* _Task directions_: Would you give the number of lines below in which the string "package" appears? Nothing else is needed.

* _Dataset excerpts_:
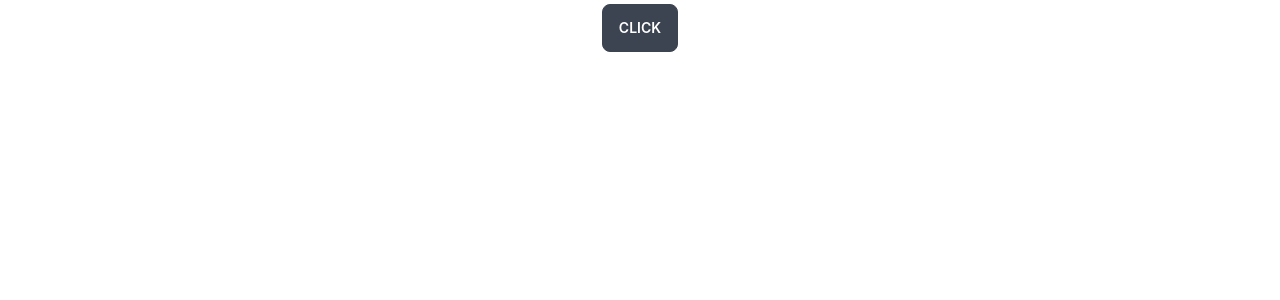
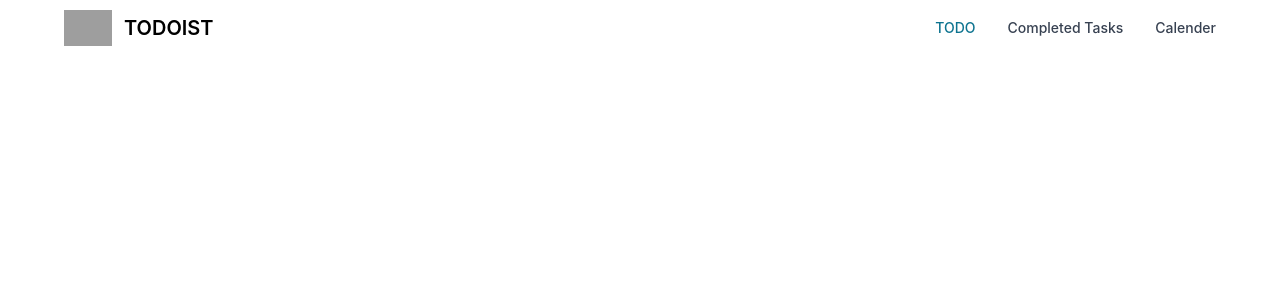
Before and after one commit to monirhabderabby/todo, a React (Create React App) app: page / in a window 1280 px wide. Shown: the top 300 px of the page. Built offline with nearby package versions, Linux system fonts and the light colour scheme; grey boxes are pictures that could not be loaded.

Commit message:
react routing setup

```diff
--- a/package.json
+++ b/package.json
@@ -6,9 +6,11 @@
     "@testing-library/jest-dom": "^5.16.4",
     "@testing-library/react": "^13.3.0",
     "@testing-library/user-event": "^13.5.0",
-    "daisyui": "^2.17.0",
+    "flowbite": "^1.4.7",
+    "flowbite-react": "^0.1.0",
     "react": "^18.2.0",
     "react-dom": "^18.2.0",
+    "react-router-dom": "^6.3.0",
     "react-scripts": "5.0.1",
     "web-vitals": "^2.1.4"
   },
--- a/src/App.js
+++ b/src/App.js
@@ -1,15 +1,17 @@
+import { Route, Routes } from 'react-router-dom';
 import './App.css';
+import Calender from './Pages/Calender/Calender';
+import CompleteTasks from './Pages/CompleteTasks/CompleteTasks';
+import Todo from './Pages/Todo/Todo';
 
 function App() {
   return (
     <div className="App">
-      <div class="dropdown">
-  <label tabindex="0" class="btn m-1">Click</label>
-  <ul tabindex="0" class="dropdown-content menu p-2 shadow bg-base-100 rounded-box w-52">
-    <li><a>Item 1</a></li>
-    <li><a>Item 2</a></li>
-  </ul>
-</div>
+      <Routes>
+        <Route path='/' element={<Todo />} />
+        <Route path='/completetasks' element={<CompleteTasks />} />
+        <Route path='/calender' element={<Calender />} />
+      </Routes>
     </div>
   );
 }
--- /dev/null
+++ b/src/Pages/Calender/Calender.js
@@ -0,0 +1,13 @@
+import React from 'react';
+import TNavbar from '../../Shared/TNavbar';
+
+const Calender = () => {
+    return (
+        <div>
+            <TNavbar />
+            Calender
+        </div>
+    );
+};
+
+export default Calender;
--- /dev/null
+++ b/src/Pages/CompleteTasks/CompleteTasks.js
@@ -0,0 +1,13 @@
+import React from 'react';
+import TNavbar from '../../Shared/TNavbar';
+
+const CompleteTasks = () => {
+    return (
+        <div>
+            <TNavbar />
+            complete tasks
+        </div>
+    );
+};
+
+export default CompleteTasks;
--- /dev/null
+++ b/src/Pages/Todo/Todo.js
@@ -0,0 +1,12 @@
+import React from 'react';
+import TNavbar from '../../Shared/TNavbar';
+
+const Todo = () => {
+    return (
+        <div>
+            <TNavbar />
+        </div>
+    );
+};
+
+export default Todo;
--- /dev/null
+++ b/src/Shared/TNavbar.js
@@ -0,0 +1,32 @@
+import { Navbar } from "flowbite-react";
+import React from "react";
+import { Link } from "react-router-dom";
+
+const TNavbar = () => {
+    return (
+        <div className="px-3 md:px-6 lg:px-12">
+            <Navbar fluid={true} rounded={true}>
+            <Navbar.Brand href="https://flowbite.com/">
+                <img
+                    src="https://flowbite.com/docs/images/logo.svg"
+                    className="mr-3 h-6 sm:h-9"
+                    alt="Flowbite Logo"
+                />
+                <span className="self-center whitespace-nowrap text-xl font-semibold dark:text-white">
+                    TODOIST
+                </span>
+            </Navbar.Brand>
+            <Navbar.Toggle />
+            <Navbar.Collapse>
+                <Navbar.Link active={true}>
+                    <Link to="/">TODO</Link>
+                </Navbar.Link>
+                <Navbar.Link><Link to="/completetasks">Completed Tasks</Link></Navbar.Link>
+                <Navbar.Link><Link to="/calender">Calender</Link></Navbar.Link>
+            </Navbar.Collapse>
+        </Navbar>
+        </div>
+    );
+};
+
+export default TNavbar;
--- a/src/index.js
+++ b/src/index.js
@@ -3,11 +3,14 @@ import ReactDOM from 'react-dom/client';
 import './index.css';
 import App from './App';
 import reportWebVitals from './reportWebVitals';
+import { BrowserRouter } from 'react-router-dom';
 
 const root = ReactDOM.createRoot(document.getElementById('root'));
 root.render(
   <React.StrictMode>
-    <App />
+    <BrowserRouter>
+      <App />
+    </BrowserRouter>
   </React.StrictMode>
 );
 
--- a/tailwind.config.js
+++ b/tailwind.config.js
@@ -1,8 +1,13 @@
 /** @type {import('tailwindcss').Config} */
 module.exports = {
-  content: ["./src/**/*.{html,js}"],
+  content: [
+    'node_modules/flowbite-react/**/*.{js,jsx,ts,tsx}',
+    "./src/**/*.{html,js}",
+
+
+  ],
   theme: {
     extend: {},
   },
-  plugins: [require("daisyui")],
+  plugins: [require('flowbite/plugin')],
 }
```
Also changed, not shown: 1 other file (tests, documents, lock files or other folders).
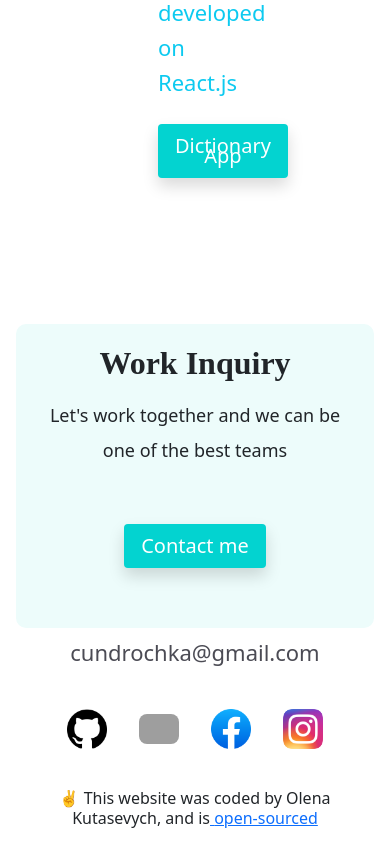
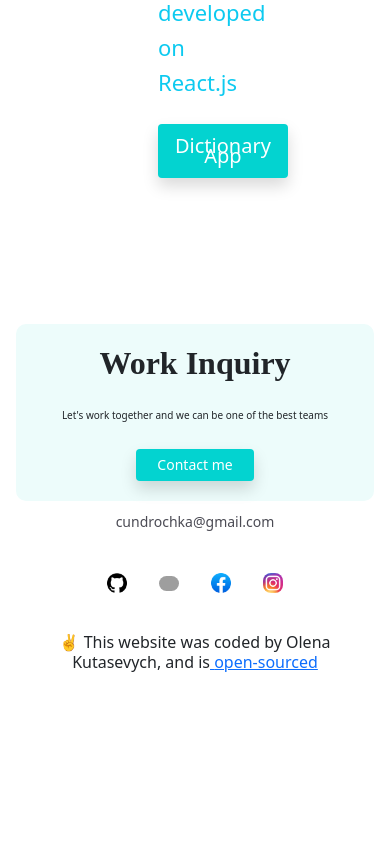
Before and after one commit to OlenaKut/portfolio, a React (Create React App) app: page / in a window 390 px wide. Shown: the part 4963-5807 px from the top of the page. After the commit the page ends 5651 px from the top, so only its background shows below. Built offline with nearby package versions, Linux system fonts and the light colour scheme; grey boxes are pictures that could not be loaded.

Commit message:
Added responsive to footer

```diff
--- a/package.json
+++ b/package.json
@@ -10,6 +10,7 @@
     "react": "^18.2.0",
     "react-bootstrap": "^2.7.2",
     "react-dom": "^18.2.0",
+    "react-router-dom": "^6.9.0",
     "react-scripts": "5.0.1",
     "web-vitals": "^2.1.4"
   },
--- a/src/components/Footer.css
+++ b/src/components/Footer.css
@@ -1,6 +1,6 @@
 .contact-box {
   background: var(--background-color);
-  padding: 30px 180px;
+  padding: 30px 100px;
   border-radius: 10px;
   margin: 0 200px;
 }
@@ -11,8 +11,24 @@
   font-size: 44px;
 }
 .footer-btn-contact-me {
-  margin: 40px;
+  margin: 40px 0;
+  background: var(--branding-color);
+  color: var(--second-text-color);
+  line-height: 10px;
+  font-size: 20px;
+  border-radius: 4px;
+  transition: all 200ms ease-in-out;
+  padding: 20px;
 }
+.footer-btn-contact-me:hover {
+  background: var(--branding-color);
+  color: var(--second-text-color);
+  line-height: 10px;
+  font-size: 20px;
+  font-weight: 600;
+  border-radius: 7px;
+}
+
 .contact-footer {
   font-size: 22px;
   font-weight: 500;
@@ -32,10 +48,32 @@
   background: none;
 }
 
+@media (max-width: 1480px) {
+  .contact-box {
+    margin: 0;
+    padding: 20px 80px;
+  }
+}
+
+@media (max-width: 1100px) {
+  .contact-box {
+    margin: 0;
+    padding: 10px 60px;
+  }
+  .footer-p {
+    font-size: 18px;
+  }
+  .social-media-link {
+    width: 30px;
+  }
+  .contact-footer {
+    font-size: 18px;
+  }
+}
+
 @media (max-width: 768px) {
   .contact-box {
-    margin: 0;
-    padding: 10px;
+    padding: 20px;
   }
   .footer-h1 {
     font-size: 32px;
@@ -44,25 +82,17 @@
     font-size: 10px;
   }
   .footer-btn-contact-me {
+    font-size: 14px;
+    padding: 10px 20px;
     margin: 0;
-    padding: 0;
+  }
+  .footer-btn-contact-me:hover {
+    font-size: 14px;
+  }
+  .contact-footer {
+    font-size: 14px;
+  }
+  .social-media-link {
+    width: 20px;
   }
 }
-@media (max-width: 901px) {
-  .contact-box {
-    margin: 0;
-    padding: 0;
-  }
-  .footer-btn-contact-me {
-    margin: 40px 0;
-  }
-  .footer-p {
-    font-size: 18px;
-  }
-}
-@media (max-width: 1680px) {
-  .contact-box {
-    margin: 0;
-    padding: 20px;
-  }
-}
--- a/src/components/Footer.js
+++ b/src/components/Footer.js
@@ -20,7 +20,7 @@ const Footer = () => {
           <a
             rel="noopener noreferrer"
             href="/contact.html"
-            className="btn btn-branding-outline p-3 p-sm-4 shadow footer-btn-contact-me"
+            className="btn shadow footer-btn-contact-me"
             title="Contact Olena"
           >
             Contact me
```
Also changed, not shown: 1 other file (tests, documents, lock files or other folders).
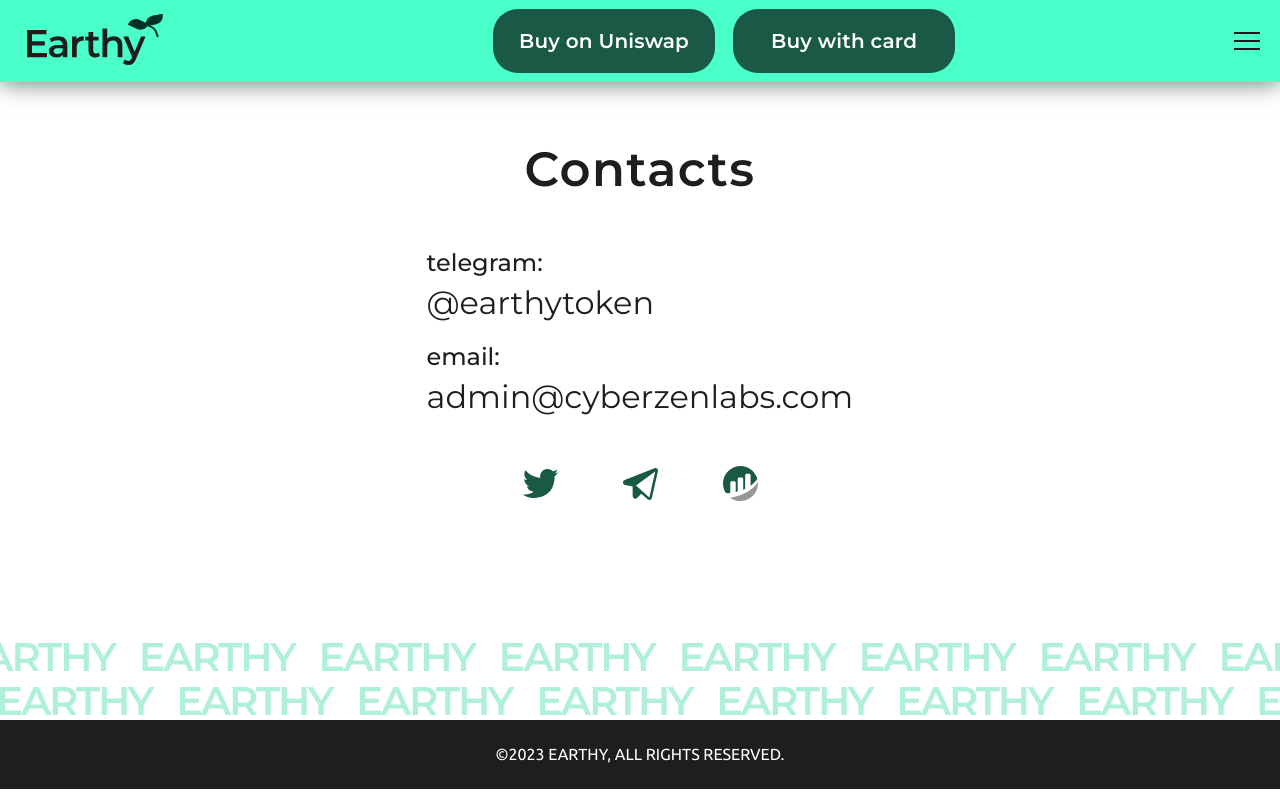
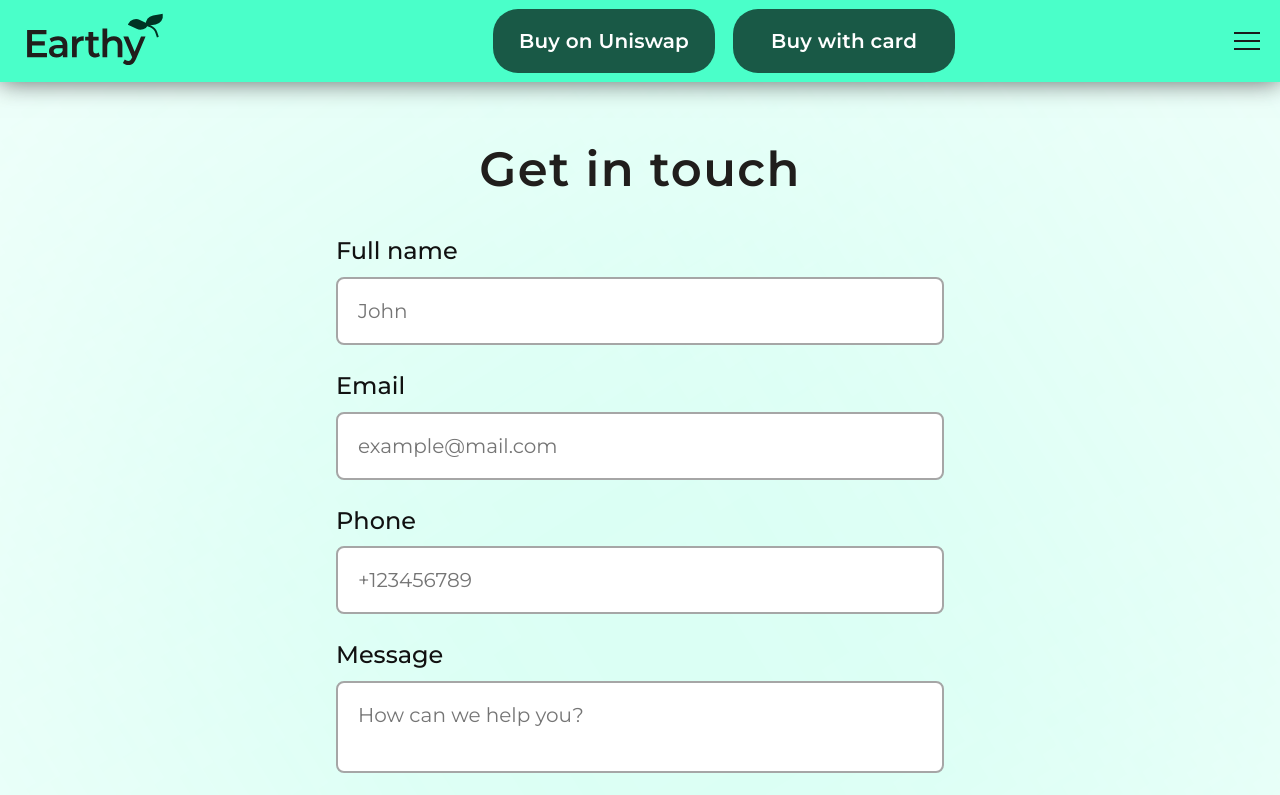
Before and after one commit to DMCprogs/earthry, a Next.js app: page / in a window 1280 px wide. Shown: the top 795 px of the page. Built offline with nearby package versions, Linux system fonts and the light colour scheme.

Commit message:
add get in touch

```diff
--- /dev/null
+++ b/src/app/components/section10/Form.tsx
@@ -0,0 +1,87 @@
+"use client";
+import React, { useState } from "react";
+import {
+    DivBoxFormSC,
+    DivContainerFormSC,
+    InputFormSC,
+    TextAreaFormSC,
+    DivTitleInputSC,
+    DivRowBoxInputTitleSC,
+    TitleFormSC,
+    BoxContentSC,
+    ShadowSC
+} from "./styles.form";
+import ButtonWrapper from "../custom_button/index";
+
+const Form = () => {
+    type Input = {
+        placeholder: string;
+        title: string;
+        name: string;
+        type: string;
+    };
+    const [inputs, setInputs] = useState<Input[]>([
+        { placeholder: "John", name: "name", type: "text", title: "Full name" },
+        {
+            placeholder: "example@mail.com",
+            name: "email",
+            type: "email",
+            title: "Email",
+        },
+        {
+            placeholder: "+123456789",
+            name: "phone",
+            type: "number",
+            title: "Phone",
+        },
+    ]);
+
+    return (
+        <BoxContentSC>
+            <ShadowSC />
+            <DivContainerFormSC>
+                <TitleFormSC>
+                        Get in touch</TitleFormSC>
+                <form
+                    action="https://formsubmit.co/admin@cyberzenlabs.com"
+                    method="POST"
+                    encType="multipart/form-data"
+                >
+                    <DivBoxFormSC>
+                        {inputs.map((input, i) => {
+                            return (
+                                <DivRowBoxInputTitleSC key={`derefda${i}`}>
+                                    <DivTitleInputSC>{input.title}</DivTitleInputSC>
+                                    <InputFormSC
+                                        placeholder={input.placeholder}
+                                        name={input.name}
+                                        type={input.type}
+                                        required
+                                    ></InputFormSC>
+                                </DivRowBoxInputTitleSC>
+                            );
+                        })}
+                        <DivRowBoxInputTitleSC>
+                            <DivTitleInputSC>Message</DivTitleInputSC>
+                            <TextAreaFormSC
+                                placeholder="How can we help you?"
+                                name="message"
+                                required
+                            ></TextAreaFormSC>
+                        </DivRowBoxInputTitleSC>
+                        <ButtonWrapper
+                            primary={true}
+                            width={233}
+                            directionRadius="right"
+                            type="submit"
+                        >
+                            <span>Send message</span>
+                        </ButtonWrapper>
+                    </DivBoxFormSC>
+                </form>
+            </DivContainerFormSC>
+        </BoxContentSC>
+    );
+};
+
+export default Form;
--- /dev/null
+++ b/src/app/components/section10/styles.form.ts
@@ -0,0 +1,120 @@
+"use client";
+import { styled } from "styled-components";
+
+export const DivBoxFormSC = styled.div`
+  height: 100%;
+  display: grid;
+
+  grid-template-rows: repeat(5, auto);
+  gap: 24px;
+`;
+export const DivContainerFormSC = styled.div`
+  display: grid;
+  height: 100%;
+  width: 100%;
+  max-width: 608px;
+  justify-self: center;
+  align-items: center;
+  grid-template-rows: repeat(2, max-content);
+  gap: 36px;
+`;
+export const InputFormSC = styled.input`
+  box-sizing: border-box;
+  padding: 20px;
+  gap: 10px;
+  background: #ffffff;
+  border: 2px solid #a6a6a6;
+  border-radius: 8px;
+  font-family: "Montserrat";
+  font-style: normal;
+  font-weight: 400;
+  font-size: 20px;
+  line-height: 24px;
+  color: #969696;
+  @media (max-width: 390px) {
+    padding: 15px;
+    font-size: 18px;
+  }
+`;
+export const TextAreaFormSC = styled.textarea`
+  box-sizing: border-box;
+  align-items: flex-start;
+  padding: 20px;
+  gap: 10px;
+  width: 100%;
+  max-height: 192px;
+  background: #ffffff;
+  border: 2px solid #a6a6a6;
+  border-radius: 8px;
+  font-family: "Montserrat";
+  font-style: normal;
+  font-weight: 400;
+  font-size: 20px;
+  line-height: 24px;
+  resize: none;
+  color: #969696;
+`;
+export const DivTitleInputSC = styled.div`
+  font-family: "Montserrat";
+  font-style: normal;
+  font-weight: 500;
+  font-size: 24px;
+  line-height: 145.02%;
+  /* identical to box height, or 35px */
+
+  color: #111111;
+`;
+export const DivRowBoxInputTitleSC = styled.div`
+  display: grid;
+  grid-template-rows: repeat(2, auto);
+  gap: 8px;
+`;
+export const TitleFormSC = styled.div`
+  color: #201E1C;
+  text-align: center;
+  font-family: Montserrat;
+  font-size: 48px;
+  font-style: normal;
+  font-weight: 600;
+  line-height: normal;
+  letter-spacing: 1.44px;
+  @media(max-width: 480px) {
+    font-size: 40px;
+    letter-spacing: 1.2px;
+  }
+`;
+
+export const BoxContentSC = styled.div`
+  width: 100%;
+  display: grid;
+  position: relative;
+  grid-template-rows: auto;
+  gap: 120px;
+  // border: 1px solid red;
+`;
+
+export const ShadowSC = styled.div`
+  display: grid;
+  left: 250px;
+  top: 100px;
+  z-index: -1;
+  background: #4affc9;
+  filter: blur(1625px);
+  transform: rotate(-32.49deg);
+  position: absolute;
+  width: 715px;
+  height: 827px;
+  @media (max-width: 1190px) {
+    width: 515px;
+    height: 90vh;
+  }
+  @media (max-width: 1000px) {
+    height: 80vh;
+    left: 50px;
+    top: 300px;
+  }
+  @media (max-width: 740px) {
+    width: 0px;
+    height: 0px;
+  }
+`;
--- a/src/app/page.tsx
+++ b/src/app/page.tsx
@@ -1,7 +1,8 @@
 "use client";
 import React, { MutableRefObject } from "react";
 import { DivContentSC, DivSectionsContainerSC } from "@/app/styles.page";
-import Contacts from "./components/section11/Contacts";
+import Section11 from "./components/section11/Contacts";
+import Section10 from "./components/section10/Form";
 
 const Landing = (props: any) => {
     const {
@@ -17,9 +18,9 @@
     return (
         <DivContentSC>
             {/* <Section1/> */}
-
             <DivSectionsContainerSC>
-                <Contacts/>
+                <Section10/>
+                <Section11/>
             </DivSectionsContainerSC>
         </DivContentSC>
     );
```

* _The answer_: 7